NEW YORK (CNNMoney.com) -- U.S. stocks seesawed between small gains and losses Monday but remained in a narrow range at the start of a holiday-shortened week, as investors began to shift their focus to 2011.
The three major indexes closed on either side of the breakeven point. The Dow Jones industrial average (INDU) fell 14 points, or 0.1%, with about 13 of the 30 companies in the blue-chip index in the red. American Express (AXP, Fortune 500), Boeing (BA, Fortune 500) and Wal-Mart (WMT, Fortune 500) were the biggest laggards.
The S&P 500 (SPX) rose 3 points, or 0.3%, to close at the highest level since September 2008. The tech-heavy Nasdaq (COMP) added 7 points, or 0.3%, and finished at the highest level since Dec. 31, 2007.
The three major indexes have been rising to two-year highs during the last few weeks, since President Obama announced the compromise deal on the Bush-era tax rates. Last Friday, the president signed a tax-cut plan into law.
"We've had a pretty good move up in the market that now needs to be digested," said Rob Lutts, chief investment officer at Cabot Money Management. "The market is going through its natural process of backing up a bit."
With many investors getting ready to close their books and escape their desks for the holidays, Lutts expects stocks will continue to trade in a tight range.
"Unless there's any unexpected news, markets should fall into a holding pattern and remain fairly quiet through the holiday period," he said.

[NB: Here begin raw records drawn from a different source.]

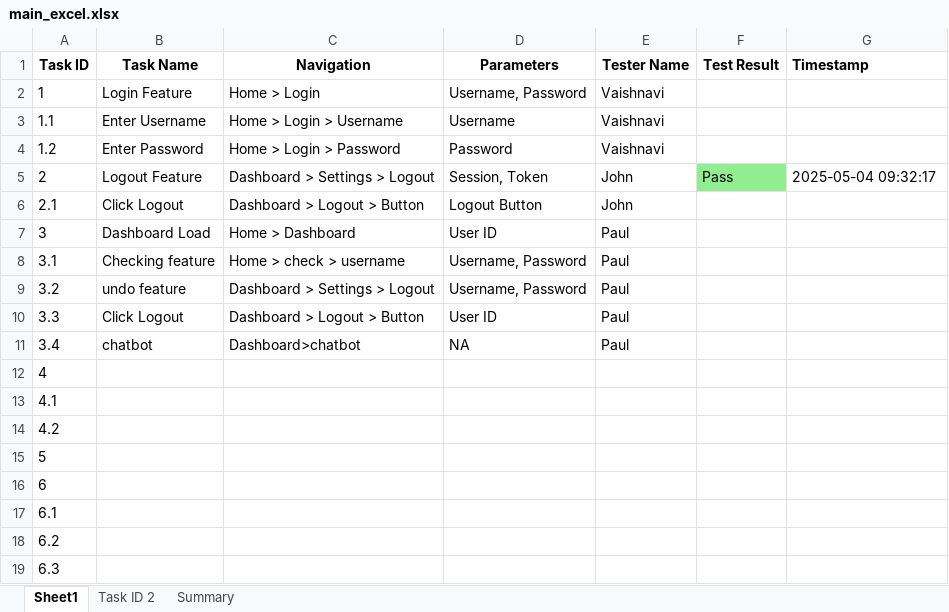
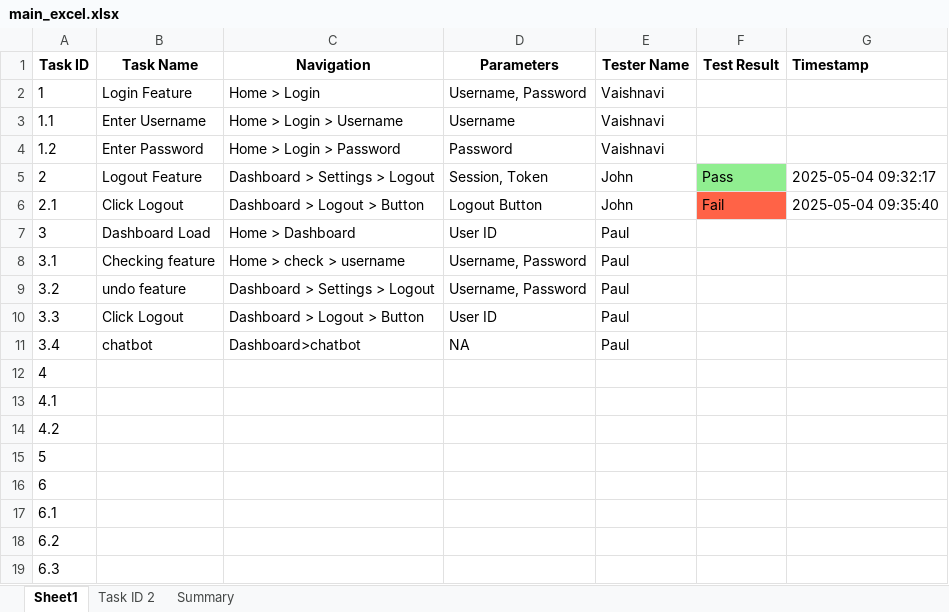
Before and after one commit to Anvaishxx0/Testing-Documentation, an Excel workbook: main_excel.xlsx, sheet Sheet1, drawn as a sheet; values as stored, in another font and other column widths than the file's, no borders; the diff names each change by its address in the sheet, - before the commit and + after, or states it on an @@ line.

```diff
--- a/main_excel.xlsx (sheet Sheet1)
+++ b/main_excel.xlsx (sheet Sheet1)
-F6 (Test Result): (empty)
+F6 (Test Result): Fail
-F6 fill: none
+F6 fill: #FF6347
-G6 (Timestamp): (empty)
+G6 (Timestamp): 2025-05-04 09:35:40
```
Also changed, not shown: sheet Task ID 2, sheet Summary, charts or pictures.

Stocks have risen about 5% this month, and are poised for double-digit gains for the year. Investors are already looking ahead to 2011 -- and many have pretty bullish outlooks for the new year.
World markets: European stocks ended higher. Britain's FTSE 100 rose 0.3%, while the DAX in Germany and France's CAC 40 gained 0.5%.
Tensions on the Korean peninsula were escalated after Seoul's planned live-fire drill. North Korea said the drill could spark retaliation, but the country did not act immediately on Monday.
Asian markets ended the session lower. The Shanghai Composite sank 1.4%, the Hang Seng in Hong Kong lost 0.3% and Japan's Nikkei fell 0.9%.
If North Korea levies a full-scale response and starts a war, markets might have a more significant response. "It really depends on how much of Southeast Asia gets involved with this -- where Japan falls in and where China falls in," Russell said.
Companies: E-commerce company eBay (EBAY, Fortune 500) said it has reached a deal to purchase brands4friends.com -- Germany's largest online shopping site -- for about $200 million. "The move is designed to strengthen eBay's position as a leading online fashion destination in Europe," the company said in a written statement. Shares of eBay fell 0.8%.
Consumer food and beverage company Sara Lee Corp. (SLE, Fortune 500) is in talks to sell itself to a Brazilian meat-processing giant JBS SA, according to reports. The companies are sparring over price, however, stalling the deal. Shares of Sara Lee rose 2.5%
After the closing bell, Adobe Systems (ADBE) reported a profit of $269 million, or 53 cents per share, compared to loss of $32 million, or 6 cents per share, during the same period a year earlier.
The San Jose-based company sales jumped 33% to just over $1 billion during the quarter. Analysts expect the company to report earnings per share of 52 cents on revenue of $988 million. The tech giant also delivered an upbeat forecast.
Shares of Adobe were up almost 7% in after-hours trading.
Oil for January delivery rose 79 cents to settle $88.81 a barrel.
Gold futures for February delivery rose $6.90 cents to $1,386.10 an ounce.
Bonds: The price on the benchmark 10-year U.S. Treasury edged up, pushing the yield down to 3.34%.
|Overnight Avg Rate||Latest||Change||Last Week|
|30 yr fixed||3.78%||3.79%|
|15 yr fixed||2.98%||2.93%|
|30 yr refi||3.85%||3.85%|
|15 yr refi||3.05%||3.00%|
Today's featured rates:
Stars of Youtube, Vine, Snapchat, and Twitter are attending this year's White House Correspondents' Dinner. More
A Girl Scouts Cookie Oven rolling out to Wal-Mart, Target, Kmart stores this summer will let you bake those iconic thin mints right at home. More